The summer she began her sophomore year in high school everything changed. It was the season of lethargy. She slept in until noon. Her once tidy room was a perpetual heap of dirty clothes and dishes. Her personal self-care had plummeted. She was diagnosed with a serious, but not debilitating, health problem that seemed to take the wind out of her sails.

Time we once spent together was replaced with her in her bedroom with the door closed. Any money she earned was spent going out with friends. She quickly spent her allowance and asked to be fronted the next month’s money. Mostly, she expected I would foot her bills without question.

Heading into her junior and senior years, most of her friends were driving and many had jobs in addition to the sports activities and the volunteer work required for our state’s scholarship program. Our Brooke taught ballet for an hour a week and was still enjoying the revenue from her YouTube Channel, but felt little motivation to do anything else.

She said she was stressed and overwhelmed keeping up with her school work. Everything seemed engineered to create as much down time as possible. Conversations regarding her getting a job and doing her volunteer hours fell on deaf ears.  

Then, I made a discovery. A credit card we had given her for emergencies was over its limit and had been temporarily closed. It was time for the first of several talks, which culminated with our taking the card back.

I told her she would be on her own for any clothes, personal care items, dining out, and recreation.

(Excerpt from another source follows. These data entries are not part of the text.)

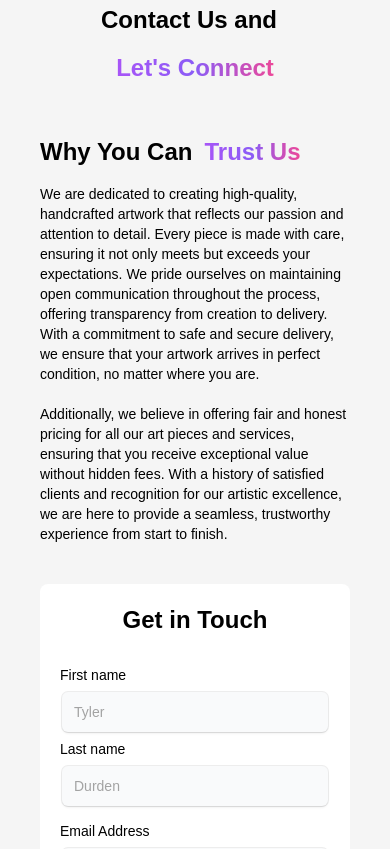
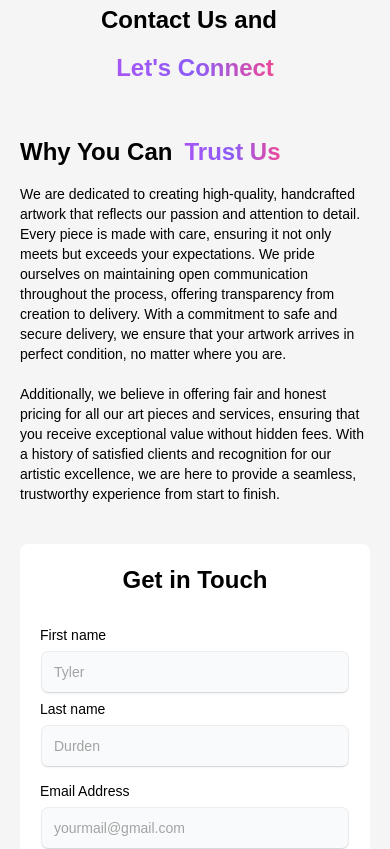
Before and after one commit to ShabanMughal/artistic-palace, a Next.js app: page / in a window 390 px wide. Shown: the part 4920-5769 px from the top of the page. Built offline with nearby package versions, Linux system fonts and the light colour scheme.

Commit message:
Updated code with contact page changes

```diff
--- a/src/components/Contact.tsx
+++ b/src/components/Contact.tsx
@@ -45,7 +45,7 @@ export default function Contact() {
           </div>
         </div>
 
-        <div className="flex justify-between items-center mx-10 gap-10 lg:flex-row flex-col">
+        <div className="flex justify-between items-center mx-5 md:mx-10 gap-10 lg:flex-row flex-col">
           <div className="md:w-[40%] w-[100%]">
             <div className="flex items-center gap-3 text-2xl md:text-4xl font-bold">
               <p>Why You Can </p>
--- a/src/components/Navbar.tsx
+++ b/src/components/Navbar.tsx
@@ -13,7 +13,7 @@ export function Navbar() {
     },
     {
       name: "Modern",
-      link: "/modern-products",
+      link: "/modren-products",
     },
     {
       name: "Others",
```
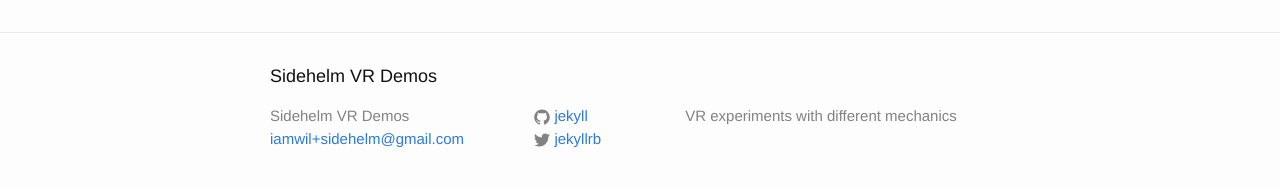
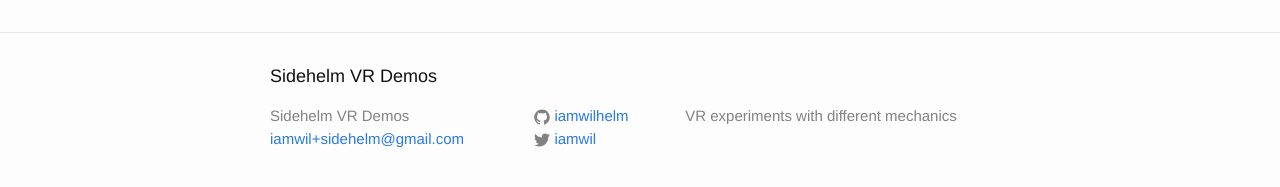
Before and after one commit to iamwilhelm/blog.sidehelm.com, a Jekyll site: the page built from about.md, in a window 1280 px wide. Shown: the part 318-505 px from the top of the page. Built offline with Jekyll 4.4.1, drawn with Linux system fonts in a browser that asks for light colours.

Commit message:
fix config

```diff
--- a/_config.yml
+++ b/_config.yml
@@ -12,8 +12,8 @@ description: > # this means to ignore newlines until "baseurl:"
   VR experiments with different mechanics
 baseurl: "" # the subpath of your site, e.g. /blog
 url: "https://iamwilhelm.github.io/blog.sidehelm.com" # the base hostname & protocol for your site
-twitter_username: jekyllrb
-github_username:  jekyll
+twitter_username: iamwil
+github_username:  iamwilhelm
 
 # Build settings
 markdown: kramdown
--- a/_config_dev.yml
+++ b/_config_dev.yml
@@ -6,10 +6,10 @@
 # 'jekyll serve'. If you change this file, please restart the server process.
 
 # Site settings
-title: VR helm demos
+title: Sidehelm VR Demos
 email: iamwil+sidehelm@gmail.com
 description: > # this means to ignore newlines until "baseurl:"
-  VR experiments
+  VR experiments with different mechanics
 baseurl: "" # the subpath of your site, e.g. /blog
 url: "" # the base hostname & protocol for your site
 twitter_username: iamwil
```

For two years we had been talking about her becoming financially self sufficient, but she always seemed to find a way around it. No credit card, no allowance, no borrowing – she had to pay her own way.  

Ever creative, she turned to her friends. It wasn’t long before some of her friends stopped calling. Not only were they saying no, but one friend sat her down and told her he was uncomfortable with her always seeming to have her hand out. Even her boyfriend put his foot down.

Every opportunity she got to spend our money, she attempted to take. By Christmas, we tightened the rules again – no more joining us for food shopping and slipping personal care items into the cart. No more purchases of gifts for friends – in spite of the fact she told us she would make gifts.  Over $200 was charged to my Amazon account for a generous gift for her boyfriend. Another loophole had to be closed. Oh she was slippery!  

With all financial sources shut down, she approached me, “My friends think it’s really crazy that you won’t even buy me shampoo – I’ve been using samples for a month now.” Her timing, unfortunately, was exceptionally poor. She had just asked me to take her swim suit shopping and said she had the money for it.

As cold as it seemed to say, “No” to purchasing a bottle of shampoo, I did. I pointed out that if she had money for a swim suit, she had the money for shampoo and that the dollar store was another possible option. I told her that I loved her and knew she had what it took to be able to find work and manage money. I told her that being able to support herself was the key to her future – a future I saw as bright and full of promise. A future that required her to take over the reins and learn to support herself.

Since that talk, she has applied for five jobs. She has a second interview with one prospect now, and is getting use to the idea that she will need to make use of the work study program when she enters college next year. We had to put a stop to a few additional things as well, such as allowing her to use stress or anxiety as a reason for not moving forward with her life. Now we say she has to go forward with the stress, with the anxiety – to feel it and go forward anyway.

Life is like a dance, one step forward, two steps back, advance and retreat. I know that within her she has all that she needs. Of that I have no doubt. I also know that cutting her off from my finances was the best thing I have done for both of us.

In the last day or so, I have been feeling as though a weight has been lifted from me. As I watch her coming to life and taking responsibility for herself, as I see her taking the reins, I am encouraged. I know now she has what it takes to care for herself and to succeed.

This article was previously published on Sharing a Journey